Yesterday, Mr Justice O'Neill agreed with Paul Sreenan SC, for the petitioners, they will need to have the text of the full Supreme Court judgment, to be delivered on December 11, before their application may be heard.
The women are also seeking leave to bring a parallel challenge to the constitutionality of those provisions of the referendum Act 1994 which require that those seeking leave to bring a petition challenging the outcome of a referendum must first show a referendum was "affected materially" by an irregularity.
The standard of "material" effect set out in Sections 42 (3) and Section 43 of the Referendum Act 1994 is too high, they claim.
The woman contend the onus should be on the entity that has committed any wrongful conduct to show that breach did not have a material effect on the referendum.
Alternatively, they contend there should be no burden on a petitioner to show an effect on a referendum in order to be entitled to a remedy or, if there is to be a burden, that should go no further than requiring them to show the alleged wrongful conduct "may" have affected the referendum.
The petition is also supported by an affidavit by journalist John Waters, who advocated a No vote in the referendum.
In her affidavit, Ms Jordan said she felt very strongly it would be appropriate to vote No because she was unhappy the State would be given power to step into shoes of parents in making critical decisions affecting children.
She was extremely concerned about the Government's information material and believed it was one-sided and not impartial or balanced.
While campaigning for a No vote, it became apparent voters had a mistake understanding of the impact of the referendum and believed, for example, in certain extreme cases, children could not be taken into care unless the amendment was passed she said. It was obvious the Government information influenced people into voting yes, she said.
In her affidavit, Ms Kennelly said in voting by post, she particularly relied on the information provided by the Government which appeared to her to be exclusively in favour of a yes vote. She placed particular emphasis on that information and trusted the Government to provide her with fair and impartial information.

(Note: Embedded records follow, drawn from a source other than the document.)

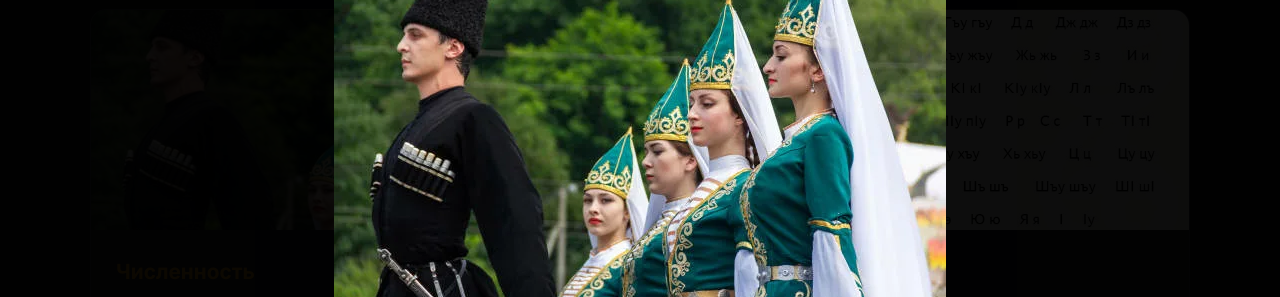
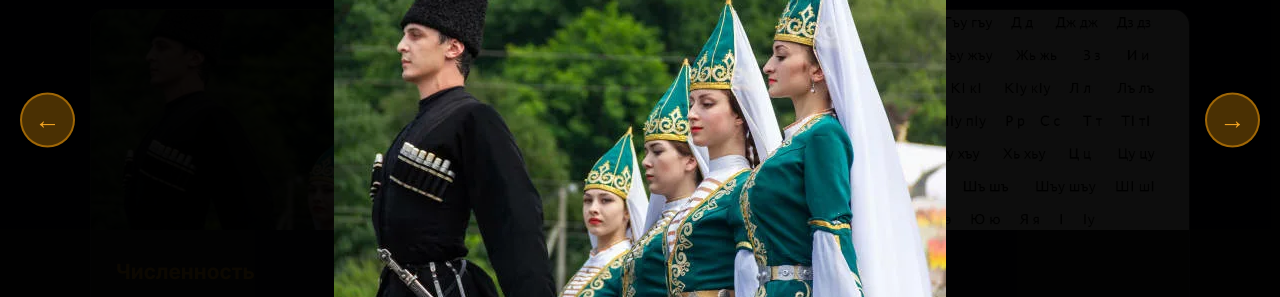
Before and after one commit to coffeedsd/ERU, a plain HTML site: page adygean.html in a window 1280 px wide. Both pictures are taken after a click on the picture 357 px from the left and 807 px from the top of the page. Shown: the part 687-984 px from the top of the page. Drawn offline with Linux system fonts and the light colour scheme.

Commit message:
Update adygean.html

```diff
--- a/adygean.html
+++ b/adygean.html
@@ -406,6 +406,38 @@
             z-index: 10001;
         }
 
+        .lightbox-arrow {
+            position: absolute;
+            top: 50%;
+            transform: translateY(-50%);
+            width: 55px;
+            height: 55px;
+            background: rgba(245, 158, 11, 0.3);
+            border: 2px solid rgba(245, 158, 11, 0.5);
+            border-radius: 50%;
+            cursor: pointer;
+            display: flex;
+            align-items: center;
+            justify-content: center;
+            font-size: 1.6rem;
+            color: #f5a623;
+            transition: all 0.3s ease;
+            z-index: 10001;
+            line-height: 1;
+        }
+        .lightbox-arrow:hover {
+            background: rgba(245, 158, 11, 0.6);
+            border-color: #f5a623;
+            color: white;
+            transform: translateY(-50%) scale(1.1);
+        }
+        .lightbox-prev { left: 20px; }
+        .lightbox-next { right: 20px; }
+        @media (max-width: 768px) {
+            .lightbox-arrow { width: 42px; height: 42px; font-size: 1.2rem; }
+            .lightbox-prev { left: 8px; }
+            .lightbox-next { right: 8px; }
+        }
         /* ==========================================
            КНОПКА "НАВЕРХ"
            ========================================== */
@@ -945,7 +977,9 @@
     <!-- LIGHTBOX -->
     <div class="lightbox" id="lightbox" onclick="closeLightbox()">
         <span class="lightbox-close" onclick="event.stopPropagation(); closeLightbox()">&times;</span>
+        <button class="lightbox-arrow lightbox-prev" onclick="event.stopPropagation(); lightboxNav(-1)">&#8592;</button>
         <img src="" alt="Увеличенное изображение" id="lightbox-img" onclick="event.stopPropagation()">
+        <button class="lightbox-arrow lightbox-next" onclick="event.stopPropagation(); lightboxNav(1)">&#8594;</button>
     </div>
 
     <!-- МОДАЛЬНОЕ ОКНО РЕЦЕПТА ШЫПСЫ -->
@@ -1078,16 +1112,52 @@
         // Инициализация галереи
         initGallery();
 
+        let lightboxSrcs = [];
+        let lightboxIndex = 0;
+
         function openLightbox(src) {
+            // Collect all gallery image sources
+            lightboxSrcs = [];
+            document.querySelectorAll('.gallery-item').forEach(item => {
+                // Get src from onclick attribute or from img inside
+                const onclick = item.getAttribute('onclick') || '';
+                const match = onclick.match(/openLightbox\(['"]([^'"]+)['"]/);
+                if (match) {
+                    lightboxSrcs.push(match[1]);
+                } else {
+                    const img = item.querySelector('img');
+                    if (img) lightboxSrcs.push(img.src);
+                }
+            });
+            // Deduplicate (clones)
+            lightboxSrcs = [...new Set(lightboxSrcs)];
+
+            lightboxIndex = lightboxSrcs.indexOf(src);
+            if (lightboxIndex === -1) lightboxIndex = 0;
+
             document.getElementById('lightbox-img').src = src;
             document.getElementById('lightbox').classList.add('active');
             document.body.style.overflow = 'hidden';
+        }
+
+        function lightboxNav(dir) {
+            if (lightboxSrcs.length === 0) return;
+            lightboxIndex = (lightboxIndex + dir + lightboxSrcs.length) % lightboxSrcs.length;
+            document.getElementById('lightbox-img').src = lightboxSrcs[lightboxIndex];
         }
 
         function closeLightbox() {
             document.getElementById('lightbox').classList.remove('active');
             document.body.style.overflow = '';
         }
+
+        // Keyboard navigation
+        document.addEventListener('keydown', function(e) {
+            if (!document.getElementById('lightbox').classList.contains('active')) return;
+            if (e.key === 'ArrowLeft') lightboxNav(-1);
+            if (e.key === 'ArrowRight') lightboxNav(1);
+            if (e.key === 'Escape') closeLightbox();
+        });
 
         // Модальное окно рецепта
         function openRecipeModal() {
```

She decided to vote yes and voted by post almost two weeks before the November 10 vote. She later learned of the Supreme Court ruling when it was too late to change her vote and was "shocked and angered" at the outcome of the poll. She believed she and others were hugely influenced by the Government's material and, had she had impartial information, may well have voted against the amendment, she said.
In his affidavit, Mr Waters said the Government's information cannot but have influenced voters to vote yes and he expressed disappointment with the Government's response, particularly that of the Minister for Justice, to the Supreme Court ruling.